International experts in infection control and disease prevention met this week at the Inaugural iClean 2020 conference in Sydney to discuss the pressing need for innovative infection control reform in hospitals and aged care facilities, in the wake of the COVID-19 crisis.
According to keynote speaker, Professor Didier Pittet, Chair, Clean Hospitals, Director of the Infection Control Programme and World Health Organization (WHO) Collaborating Centre on Patient Safety, University of Geneva Hospitals, Switzerland, there has never been a more pertinent time to address infection control in our healthcare systems.
“During this devastating COVID-19 pandemic, up to one-in-five people who have contracted the virus globally are healthcare workers. We saw similar numbers with the SARs and MERS outbreaks.
“Furthermore, aged care residents accounted for 29 per cent of COVID-19-related deaths in Australia, and this rate is even higher in Europe, the United States and the United Kingdom, who have been hardest hit by the pandemic,” said Prof Pittet.
“We are therefore, calling for urgent reform in our approach to cleaning and disinfection in hospitals and aged care homes. Through the ‘Clean Hospitals’ initiative, we hope to create better procedures, training, auditing and management processes, that will allow cleaning and infection control managers around the world to improve quality and outcomes.”
Clean Hospitals is an international network seeking to harness the collective strength of industry, academia, hospitals, government bodies and key stakeholders across disciplines, to increase patient safety, and focus international attention on the need for improved hospital environmental hygiene.
According to Professor Ruth Carrico, Family Nurse Practitioner, Division of Infectious Diseases, and Clinical Director of the Global Health Center Vaccine and International Travel Clinic, University of Louisville School of Medicine, USA, “Reforming hospital and aged care disinfection systems can not only help to continue to manage COVID-19, but also reduce the incidence of other hospital and aged care facility-acquired infections.
“We need to look at hospitals and aged care facilities as a ‘patient’ that requires a cohesive and interdependent team to care for it. While in some ways, the COVID-19 pandemic has revealed flaws in the way we control infection, it has also provided an opportunity for us to reform these systems to better manage future outbreaks,” Prof Carrico said.

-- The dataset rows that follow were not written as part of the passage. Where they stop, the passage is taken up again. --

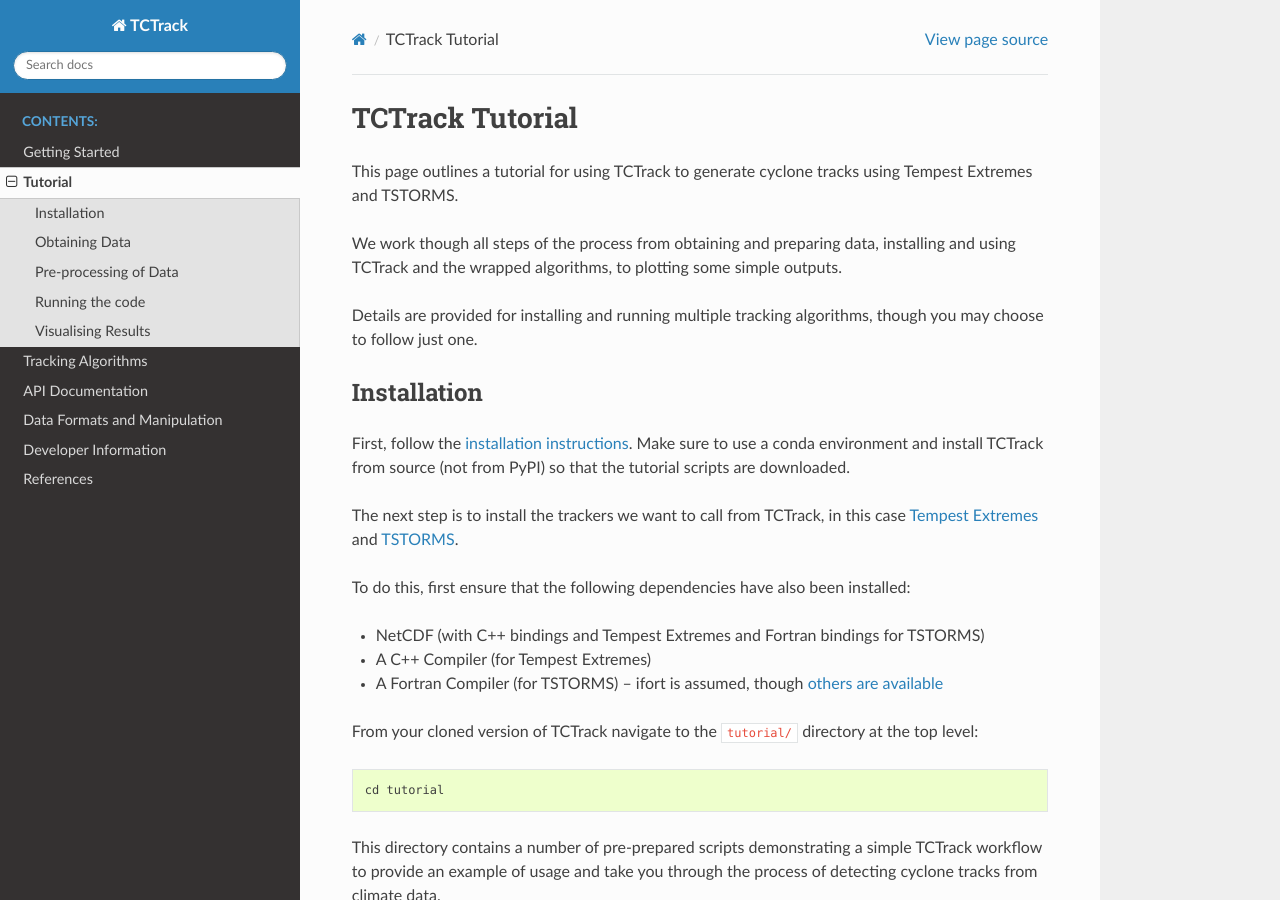
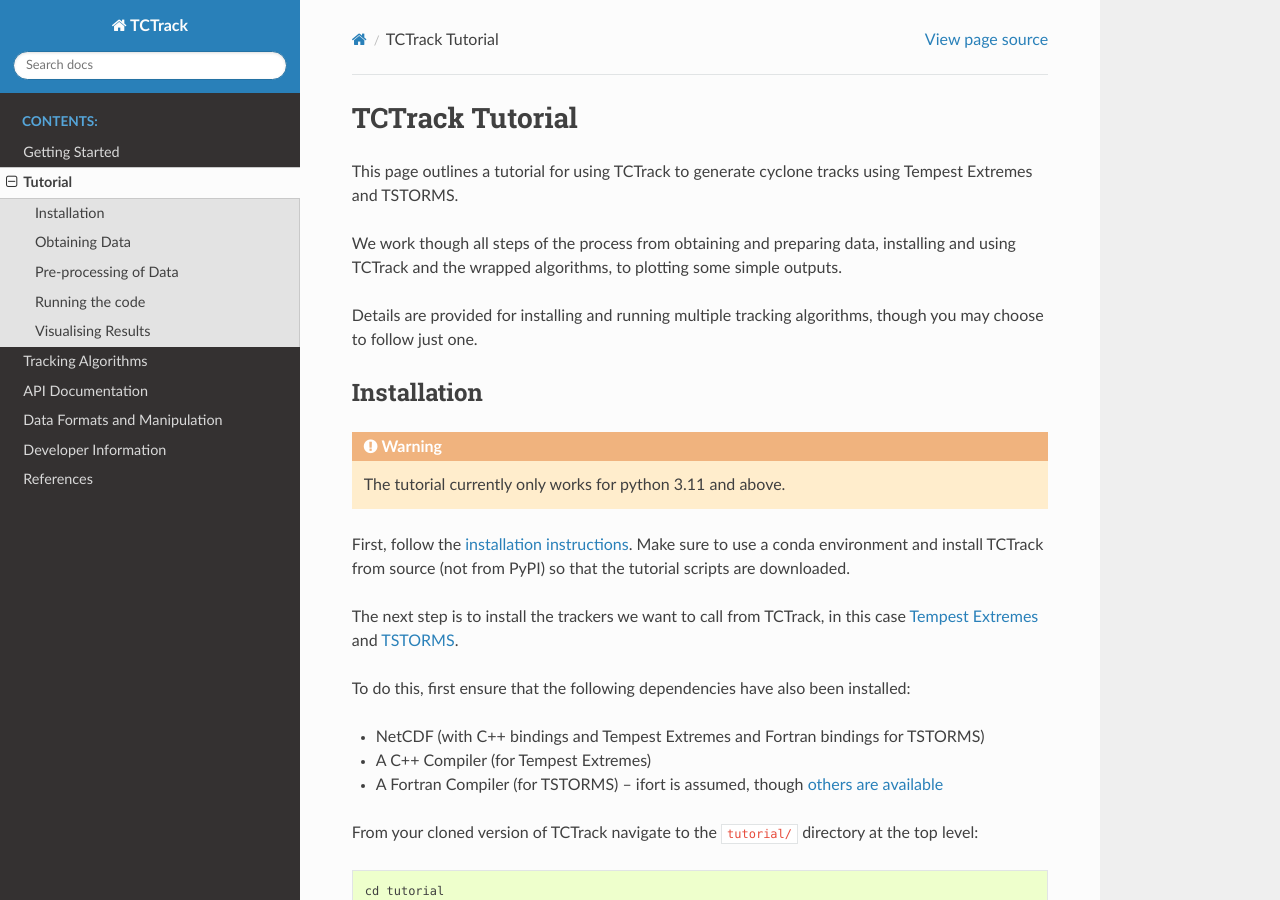
Before and after one commit to Cambridge-ICCS/TCTrack, a Sphinx documentation site: the page built from docs/getting-started/tutorial.rst, in a window 1280 px wide and 900 px high. Built offline with Sphinx 7.4.7 and the Read the Docs theme 3.1.0, drawn with Linux system fonts in a browser that asks for light colours.

Commit message:
Add warning about tutorial not working for py3.10

```diff
--- a/docs/getting-started/tutorial.rst
+++ b/docs/getting-started/tutorial.rst
@@ -22,6 +22,9 @@ you may choose to follow just one.
 
 Installation
 ------------
+
+.. warning::
+   The tutorial currently only works for python 3.11 and above.
 
 First, follow the :ref:`installation instructions <getting-started/index:installation>`.
 Make sure to use a conda environment and install TCTrack from source (not from PyPI) so
```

According to System Director of EVS, Safety and Security, Northside Hospital, Fiona Nemetz, Atlanta, providing comprehensive education and training to environmental services teams is just as critical as providing these services to healthcare workers.
“Ensuring all teams that make up the hospital infection control system are armed with the knowledge and tools to continue to effectively do their job, will help reassure both workers and the public, that the hospital is a safe place to be.”